Art should challenge old hierarchies and bring social justice, says Yulia Tikhonova, who moved from New York a year ago to become director of the UCF Art Gallery.

To focus on those goals, Tikhonova has scheduled the exhibit “WITNESS: Picturing Social Justice,” which will run Sept. 27 to Oct. 9 at the gallery in the Visual Arts Building.

“Socially engaged art has become a significant force in the art world. I share this commitment,” she said. “I want to bring this same conversation to Orlando. ‘Witness’ is our first step in building a community of artists and audience dedicated to social change.”

The two-week exhibit will present the works of three photographers from the UCF community: Sue Thompson, Keith Kovach and Rama Masri Zada. Each engages global politics in a different manner:

  • Thompson, a Winter Springs documentary photographer and UCF alumna, travels to areas in crisis with a commitment to record the events that will become history. Her focus is on the people, their personal dignity and circumstances. To be shown is a selection of her photographs that feature peace activists, as well as intimate portraits of the people who are suffering from a lack of peace.
  • Kovach teaches photography in the School of Visual Arts & Design and has been a Fulbright scholar in Vienna, where he shot the photographs to be on view at the exhibit, such as Nazi concrete bunkers and cannon towers from World War II. The towers are some of the most accessible anti-war memorials.
  • Masri Zada, who is from Syria, is a student in the MFA film program. She will present two short animations: No Birds Flying Outside,” about the suffering of Syrian women refugees, and “Room 13,” which recounts a woman’s examination conducted by a male prison officer.

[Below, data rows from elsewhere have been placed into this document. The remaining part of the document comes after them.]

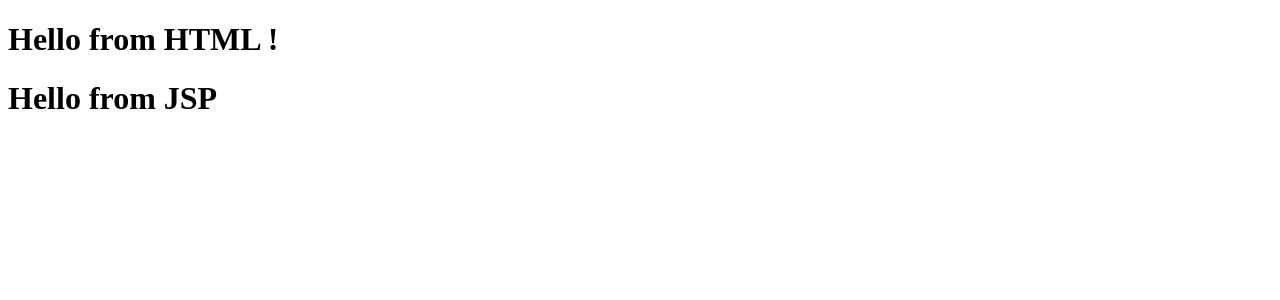
Repository: StarCoder09/JavaWorkspace
Page: http://localhost/JSP_demo/
An editor plug-in stored every save of this project. The page is shown before and after the next save, followed by the edit.
The browser window is 1280 px wide. The pictures show the whole page.
The page is served by Tomcat 9.

Above is the page before, as saved 2021-06-30 11:08:41.

After the next save:
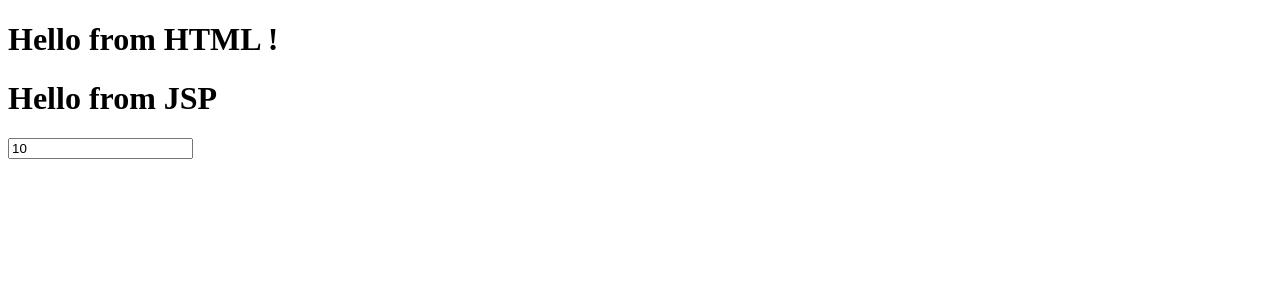
Saved 3 min 45 s later.
--- a/JSP_demo/src/main/webapp/index.jsp
+++ b/JSP_demo/src/main/webapp/index.jsp
@@ -9,5 +9,9 @@
 	<body>
 		<h1>Hello from HTML !</h1>
 		<%= "<h1>Hello from JSP</h1>" %>
+		<%
+			int x=10;
+		%>
+		<input type="text" value="<%= x %>">
 	</body>
 </html>
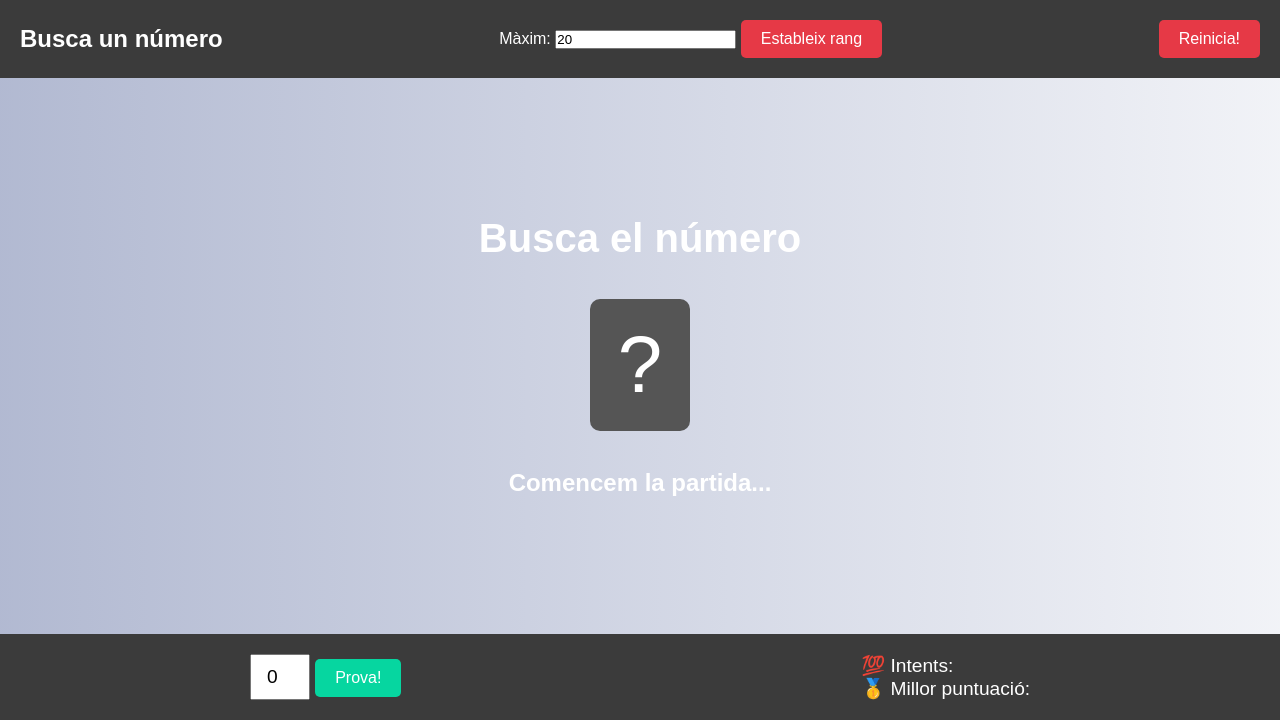
Repository: rdalmau23/M06_01
Page: index.html
The author's editor kept a copy of each file at every save. The page is drawn from the files as they stood at one save, then again after the next save.
The browser window is 1280 px wide. The pictures show the whole page.
After loading, the first visible `#reset` was clicked once.

Above is the page before, as saved 2024-10-11 12:49:40.

### index.html
<!DOCTYPE html>
<html lang="en">
<head>
    <meta charset="UTF-8">
    <meta name="viewport" content="width=device-width, initial-scale=1.0">
    <title>Endivina el número</title>
    <link rel="stylesheet" href="style.css">
    <script src="script.js" defer></script>
</head>
<body>
    <header>
        <h2>Busca un número</h2>
        <div>
        <label for="max">Màxim:</label>
        <input type="number" id="max" value="20">
        <button onclick="setRange()">Estableix rang</button>
    </div>
        <button onclick="resetGame()" id="reset">Reinicia!</button>
    </header>
    <main id="main">
        <h1>Busca el número</h1> <br>
        <div id="display-num">?</div> <br>
        <h3 id="display-result">Comencem la partida...</h3>
    </main>
    <footer>
        <div>
            <input type="number" value="0" id="num">
        <button onclick="playGame()" id="play">Prova!</button>
        </div>
        <div>
            <div id="display-jugades">💯 Intents: </div>
        <div id="display-puntuacio">🥇 Millor puntuació: </div>
        </div>
    </footer>
</body>
</html>

### style.css
* {
    margin: 0;
    padding: 0;
    box-sizing: border-box;
  }

  body {
    font-family: Arial, sans-serif;
    height: 100vh;
    display: flex;
    flex-direction: column;
    justify-content: space-between;
    background: linear-gradient(270deg, #ffffff, #001969);
    background-size: 400% 400%;
    animation: gradient-animation 12s ease infinite;
    position: relative;
  }

  @keyframes gradient-animation {
    0% {
      background-position: 0% 50%;
    }
    50% {
      background-position: 100% 50%;
    }
    100% {
      background-position: 0% 50%;
    }
  }

  header {
    background-color: #3b3b3b;
    color: white;
    padding: 20px;
    text-align: center;
    display: flex;
    justify-content: space-between;
    align-items: center;
  }

  header h2 {
    margin: 0;
  }

  header button {
    background-color: #e63946;
    border: none;
    color: white;
    padding: 10px 20px;
    cursor: pointer;
    border-radius: 5px;
    font-size: 16px;
    transition: background-color 0.3s ease;
  }

  header button:hover {
    background-color: #d62839;
  }

  main {
    flex-grow: 1;
    display: flex;
    flex-direction: column;
    justify-content: center;
    align-items: center;
  }

  main h1 {
    font-size: 2.5rem;
    color: white;
  }

  #display-num {
    font-size: 5rem;
    background-color: #555555;
    color: white;
    padding: 20px;
    width: 100px;
    text-align: center;
    border-radius: 10px;
    margin: 20px 0;
  }

  main h3 {
    font-size: 1.5rem;
    color: white;
  }

  footer {
    background-color: #3b3b3b;
    padding: 20px;
    display: flex;
    justify-content: space-around;
    align-items: center;
  }

  footer input[type="number"] {
    width: 60px;
    padding: 10px;
    font-size: 1.2rem;
    text-align: center;
  }

  footer button {
    background-color: #06d6a0;
    border: none;
    color: white;
    padding: 10px 20px;
    cursor: pointer;
    border-radius: 5px;
    font-size: 16px;
    transition: background-color 0.3s ease;
  }

  footer button:hover {
    background-color: #04b383;
  }

  footer div {
    font-size: 1.2rem;
    color: #ffffff;
  }

  /* Ajustes Responsive */
  @media (max-width: 600px) {
    header, footer {
      flex-direction: column;
      gap: 10px;
    }

    #display-num {
      font-size: 4rem;
      width: 80px;
    }

    footer button {
      font-size: 14px;
    }
  }

### script.js
let numero1;
let userInput = 0;
let intents = 0;
let millorPunt = Infinity;

function setRange() {
    const max = parseInt(document.getElementById("max").value);
    if (max <= 1) {
        alert("El valor màxim ha de ser major que 1.");
        return;
    }
    numero1 = Math.floor(Math.random() * max) + 1;
    intents = 0;
    document.getElementById("display-num").innerHTML = "?";
    document.getElementById("display-result").innerHTML = "Comencem la partida...";
    document.getElementById("main").style.backgroundColor = "";
    document.getElementById("display-jugades").innerHTML = `💯 Jugades: 0`;
    document.getElementById("display-puntuacio").innerHTML = "";
}

function playGame() {
    if (!numero1) {
        alert("Si us plau, establix el rang abans de jugar!");
        return;
    }

    userInput = parseInt(document.getElementById("num").value);
    if (userInput !== numero1) {
        intents++;
        if (userInput < numero1) {
            sortida = `El ${userInput} és massa petit, torna a provar.`;
            document.getElementById("main").style.backgroundColor = "red";
        } else {
            sortida = `El ${userInput} és massa gran, torna a provar.`;
            document.getElementById("main").style.backgroundColor = "red";
        }
    } else {
        intents++;
        sortida = `Has endivinat el número!`;
        document.getElementById("display-num").innerHTML = numero1;
        document.getElementById("main").style.backgroundColor = "green";
        if (intents < millorPunt) {
            millorPunt = intents;
            document.getElementById("display-puntuacio").innerHTML = `🥇 Millor puntuació: ${millorPunt}`;
        }
    }
    document.getElementById("display-jugades").innerHTML = `💯 Intents: ${intents}`;
    document.getElementById("display-result").innerHTML = `${sortida}`;
    document.getElementById("num").select();
}

function resetGame() {
    document.getElementById("display-num").innerHTML = "?";
    document.getElementById("display-result").innerHTML = "Comencem la partida...";
    intents = 0;
    document.getElementById("main").style.backgroundColor = "";
}

After the next save:
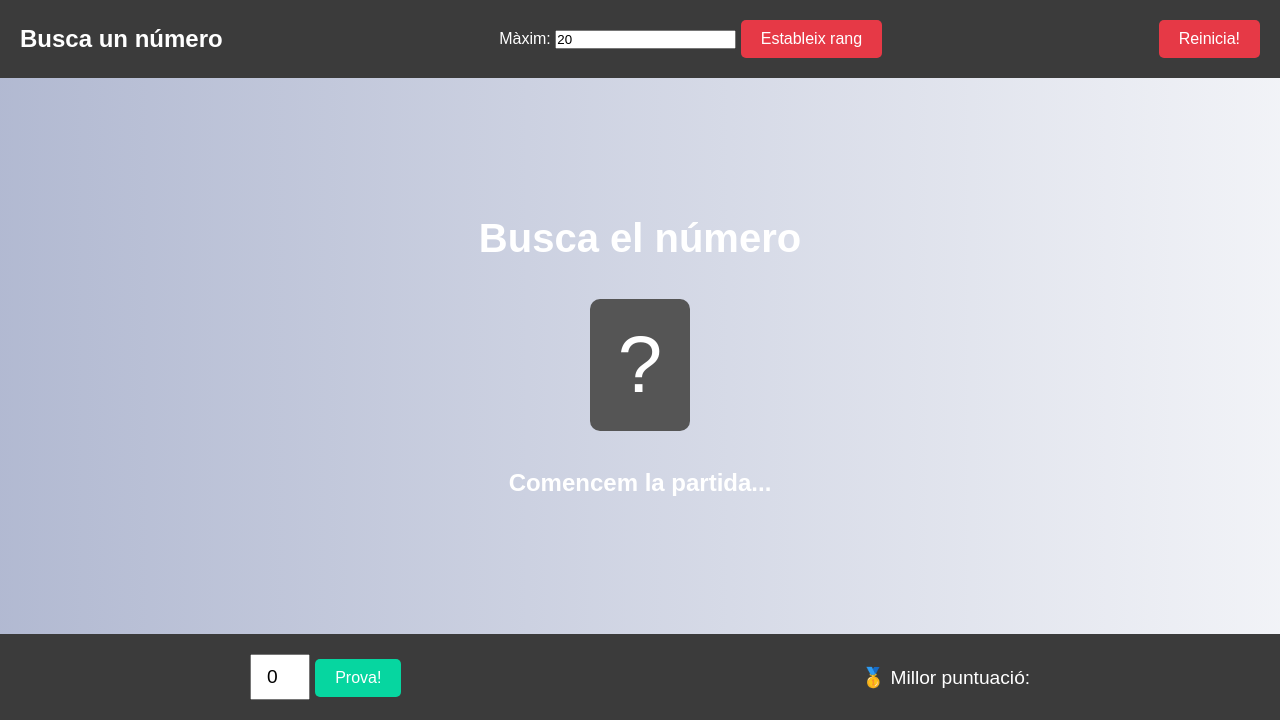
Saved 50 s later.
--- a/script.js
+++ b/script.js
@@ -53,5 +53,6 @@
     document.getElementById("display-num").innerHTML = "?";
     document.getElementById("display-result").innerHTML = "Comencem la partida...";
     intents = 0;
+    document.getElementById("display-jugades").innerHTML = " ";
     document.getElementById("main").style.backgroundColor = "";
 }

After the save that followed:
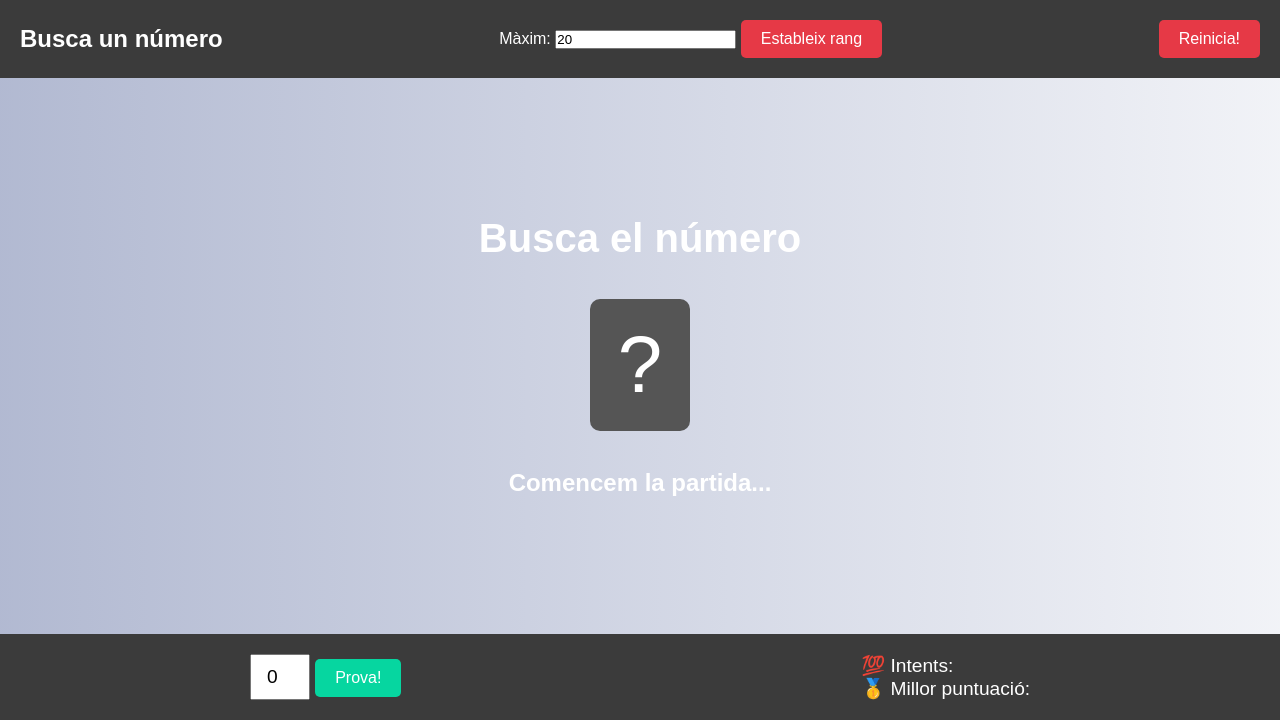
Saved 19 s later.
--- a/script.js
+++ b/script.js
@@ -53,6 +53,6 @@
     document.getElementById("display-num").innerHTML = "?";
     document.getElementById("display-result").innerHTML = "Comencem la partida...";
     intents = 0;
-    document.getElementById("display-jugades").innerHTML = " ";
+    document.getElementById("display-jugades").innerHTML = "💯 Intents:";
     document.getElementById("main").style.backgroundColor = "";
 }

Both films were shot with an iPhone.
  • “I believe that art speaks about political and social issues unlike any other means of communication,” Tikhonova said. “The arts can reach deeply into our emotions and move us to respond to social ills far more powerfully than politicians or newspapers.”

    The gallery director said she hopes to have more upcoming exhibitions that talk about art as a powerful tool to effect change in our society.

    “We want our SVAD students to expand their vision beyond family and friends and landscapes. We will encourage them to see that it is their responsibility as artists to embrace the needs of the global community,” she said.

    Tikhonova said she also has been motivated by the work of Nina Steich, founder of the Global Peace Film Festival based in Central Florida. “Witness” is running in conjunction with this year’s Sept. 28-Oct. 4 film festival.  

    In the past decade, Steich has worked to raise awareness of the horrors of war and honor the peacemakers through films that entertain and engage viewers with their humanity, realism, and value as works of art and political challenges.

    “Like Nina, I care deeply about the arts and their ability to reveal new understandings of political and social issues,” Tikhonova said. “Film and visual art complement each other.”

    Another component of “Witness” will be an Oct. 8 reception and an awareness program about campus sexual assault.

    The reception at the gallery will begin at 6 p.m.

    At 7 p.m., the play “Keep Her Safe” will be presented by Theatre UCF, and MFA acting students Madelyn James and Maddie Tarbox will perform a rendition of “The Goddess Diaries,” directed by acting professor Julia Listengarten. The event will be moderated by Sheri Heitker Dixon, executive director of Keep Her Safe, a private initiative to help keep women on campus safe from sexual assault.

    The gallery will be open 1-5 p.m. Sept. 27 for the opening of “Witness.” Gallery hours for the exhibit will then be 10 a.m. to 5 p.m. Monday through Friday.